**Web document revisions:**
____________________
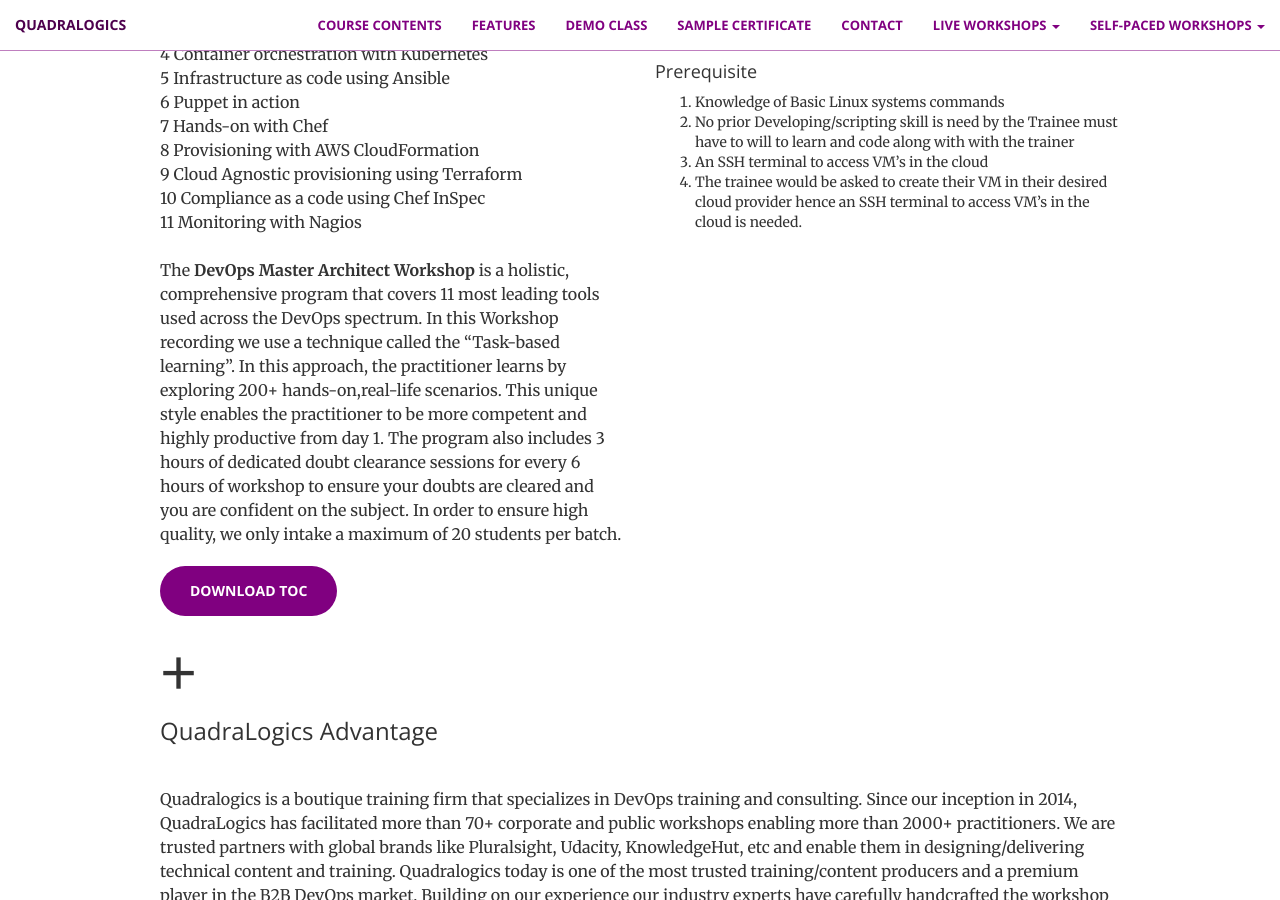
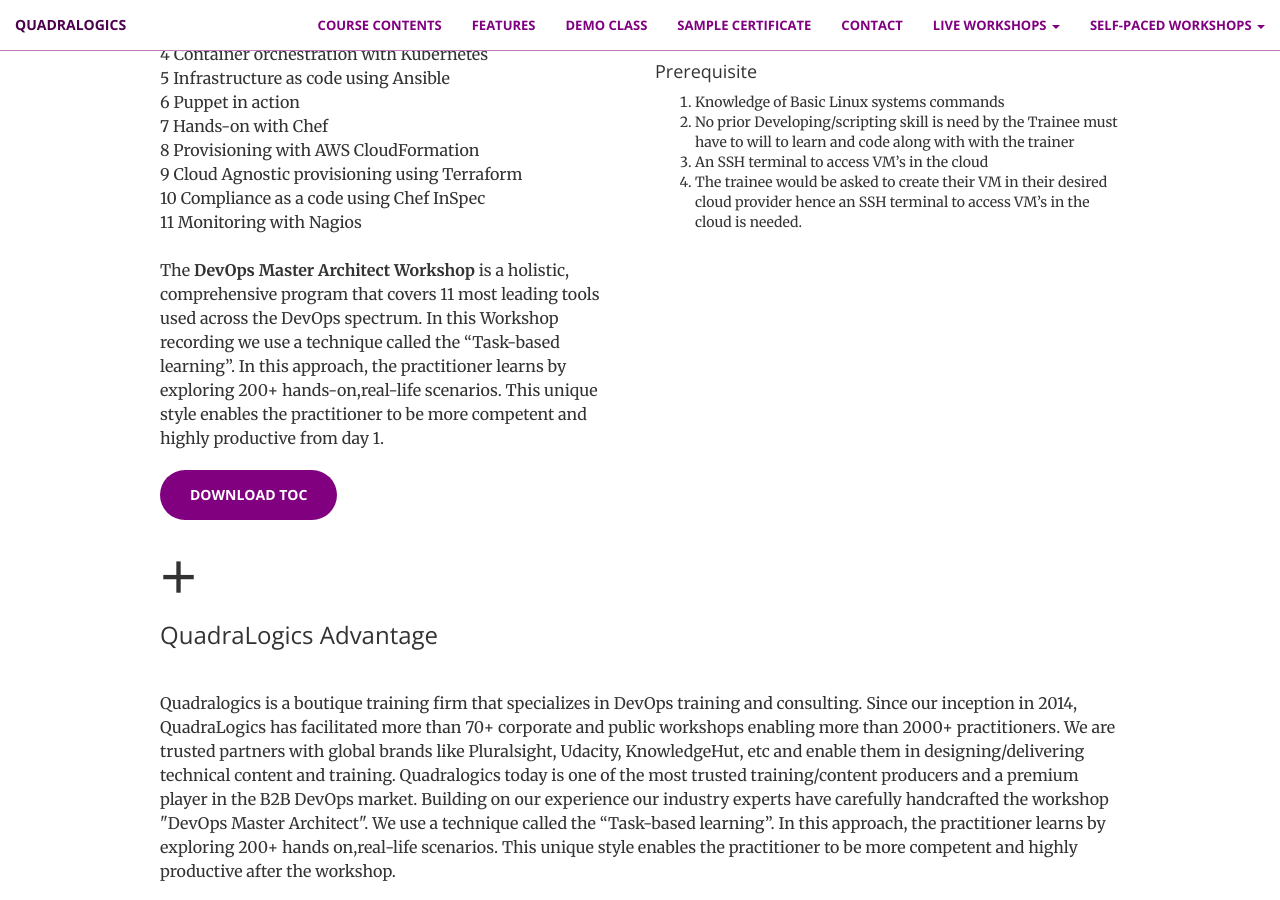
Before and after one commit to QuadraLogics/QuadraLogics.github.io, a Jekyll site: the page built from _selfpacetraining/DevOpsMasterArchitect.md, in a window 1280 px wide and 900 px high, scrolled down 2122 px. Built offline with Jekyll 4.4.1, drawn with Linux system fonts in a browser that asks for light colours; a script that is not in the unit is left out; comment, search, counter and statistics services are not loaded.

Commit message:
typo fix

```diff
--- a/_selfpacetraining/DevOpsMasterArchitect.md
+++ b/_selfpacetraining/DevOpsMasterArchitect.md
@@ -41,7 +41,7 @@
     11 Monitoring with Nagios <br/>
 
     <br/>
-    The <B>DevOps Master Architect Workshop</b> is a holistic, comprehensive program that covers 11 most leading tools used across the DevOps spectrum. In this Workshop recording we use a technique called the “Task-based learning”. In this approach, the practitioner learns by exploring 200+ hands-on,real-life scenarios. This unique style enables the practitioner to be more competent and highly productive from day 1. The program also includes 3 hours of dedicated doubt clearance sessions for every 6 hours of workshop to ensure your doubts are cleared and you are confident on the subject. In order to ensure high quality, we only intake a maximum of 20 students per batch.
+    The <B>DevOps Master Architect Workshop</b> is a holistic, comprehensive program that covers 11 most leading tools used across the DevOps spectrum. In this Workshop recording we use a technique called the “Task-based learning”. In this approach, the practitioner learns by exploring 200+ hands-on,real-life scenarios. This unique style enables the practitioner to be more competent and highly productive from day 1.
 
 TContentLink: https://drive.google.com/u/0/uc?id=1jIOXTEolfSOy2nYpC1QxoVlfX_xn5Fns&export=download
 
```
____________________
**Exercise directions:** Set down every entry exactly as it appears, but skip the pictures.

**Reply to the task:**
Before and after one commit to QuadraLogics/QuadraLogics.github.io, a Jekyll site: the page built from _selfpacetraining/DevOpsMasterArchitect.md, in a window 1280 px wide and 900 px high, scrolled down 2122 px. Built offline with Jekyll 4.4.1, drawn with Linux system fonts in a browser that asks for light colours; a script that is not in the unit is left out; comment, search, counter and statistics services are not loaded.

Commit message:
typo fix

```diff
--- a/_selfpacetraining/DevOpsMasterArchitect.md
+++ b/_selfpacetraining/DevOpsMasterArchitect.md
@@ -41,7 +41,7 @@
     11 Monitoring with Nagios <br/>
 
     <br/>
-    The <B>DevOps Master Architect Workshop</b> is a holistic, comprehensive program that covers 11 most leading tools used across the DevOps spectrum. In this Workshop recording we use a technique called the “Task-based learning”. In this approach, the practitioner learns by exploring 200+ hands-on,real-life scenarios. This unique style enables the practitioner to be more competent and highly productive from day 1. The program also includes 3 hours of dedicated doubt clearance sessions for every 6 hours of workshop to ensure your doubts are cleared and you are confident on the subject. In order to ensure high quality, we only intake a maximum of 20 students per batch.
+    The <B>DevOps Master Architect Workshop</b> is a holistic, comprehensive program that covers 11 most leading tools used across the DevOps spectrum. In this Workshop recording we use a technique called the “Task-based learning”. In this approach, the practitioner learns by exploring 200+ hands-on,real-life scenarios. This unique style enables the practitioner to be more competent and highly productive from day 1.
 
 TContentLink: https://drive.google.com/u/0/uc?id=1jIOXTEolfSOy2nYpC1QxoVlfX_xn5Fns&export=download
 
```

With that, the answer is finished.